- _EXERCISE INSTRUCTIONS_
Copy each line from the records below in which the word "Rome" is found.

- _SUPPLIED DATA_
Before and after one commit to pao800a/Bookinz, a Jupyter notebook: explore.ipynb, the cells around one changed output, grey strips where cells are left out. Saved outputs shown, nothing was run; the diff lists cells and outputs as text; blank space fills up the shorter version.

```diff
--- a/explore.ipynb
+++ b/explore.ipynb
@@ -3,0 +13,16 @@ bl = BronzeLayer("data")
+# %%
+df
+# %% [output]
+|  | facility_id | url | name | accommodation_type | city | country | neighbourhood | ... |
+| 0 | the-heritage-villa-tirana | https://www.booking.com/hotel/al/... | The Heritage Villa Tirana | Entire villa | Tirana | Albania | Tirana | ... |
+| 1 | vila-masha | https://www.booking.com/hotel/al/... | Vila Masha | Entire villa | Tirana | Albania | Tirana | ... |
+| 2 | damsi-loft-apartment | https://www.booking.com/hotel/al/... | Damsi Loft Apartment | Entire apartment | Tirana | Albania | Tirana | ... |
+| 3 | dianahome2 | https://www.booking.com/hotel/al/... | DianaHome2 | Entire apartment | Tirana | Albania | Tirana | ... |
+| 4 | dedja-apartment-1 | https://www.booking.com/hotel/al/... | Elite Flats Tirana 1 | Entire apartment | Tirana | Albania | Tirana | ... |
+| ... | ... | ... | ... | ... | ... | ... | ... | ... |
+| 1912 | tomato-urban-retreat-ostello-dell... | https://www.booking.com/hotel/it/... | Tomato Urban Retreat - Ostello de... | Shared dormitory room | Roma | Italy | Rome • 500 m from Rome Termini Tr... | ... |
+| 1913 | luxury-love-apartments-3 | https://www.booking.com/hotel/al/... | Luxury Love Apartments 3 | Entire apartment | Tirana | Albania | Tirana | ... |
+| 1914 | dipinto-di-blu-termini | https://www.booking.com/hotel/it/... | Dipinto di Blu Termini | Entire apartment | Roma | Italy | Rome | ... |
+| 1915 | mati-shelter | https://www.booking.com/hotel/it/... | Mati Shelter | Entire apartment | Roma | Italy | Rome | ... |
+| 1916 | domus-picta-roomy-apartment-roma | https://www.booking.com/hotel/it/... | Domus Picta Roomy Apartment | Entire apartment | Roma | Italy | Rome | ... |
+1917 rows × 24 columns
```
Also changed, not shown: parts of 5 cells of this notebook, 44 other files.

- _OUTPUT BELOW_
+| 1912 | tomato-urban-retreat-ostello-dell... | https://www.booking.com/hotel/it/... | Tomato Urban Retreat - Ostello de... | Shared dormitory room | Roma | Italy | Rome • 500 m from Rome Termini Tr... | ... |
+| 1914 | dipinto-di-blu-termini | https://www.booking.com/hotel/it/... | Dipinto di Blu Termini | Entire apartment | Roma | Italy | Rome | ... |
+| 1915 | mati-shelter | https://www.booking.com/hotel/it/... | Mati Shelter | Entire apartment | Roma | Italy | Rome | ... |
+| 1916 | domus-picta-roomy-apartment-roma | https://www.booking.com/hotel/it/... | Domus Picta Roomy Apartment | Entire apartment | Roma | Italy | Rome | ... |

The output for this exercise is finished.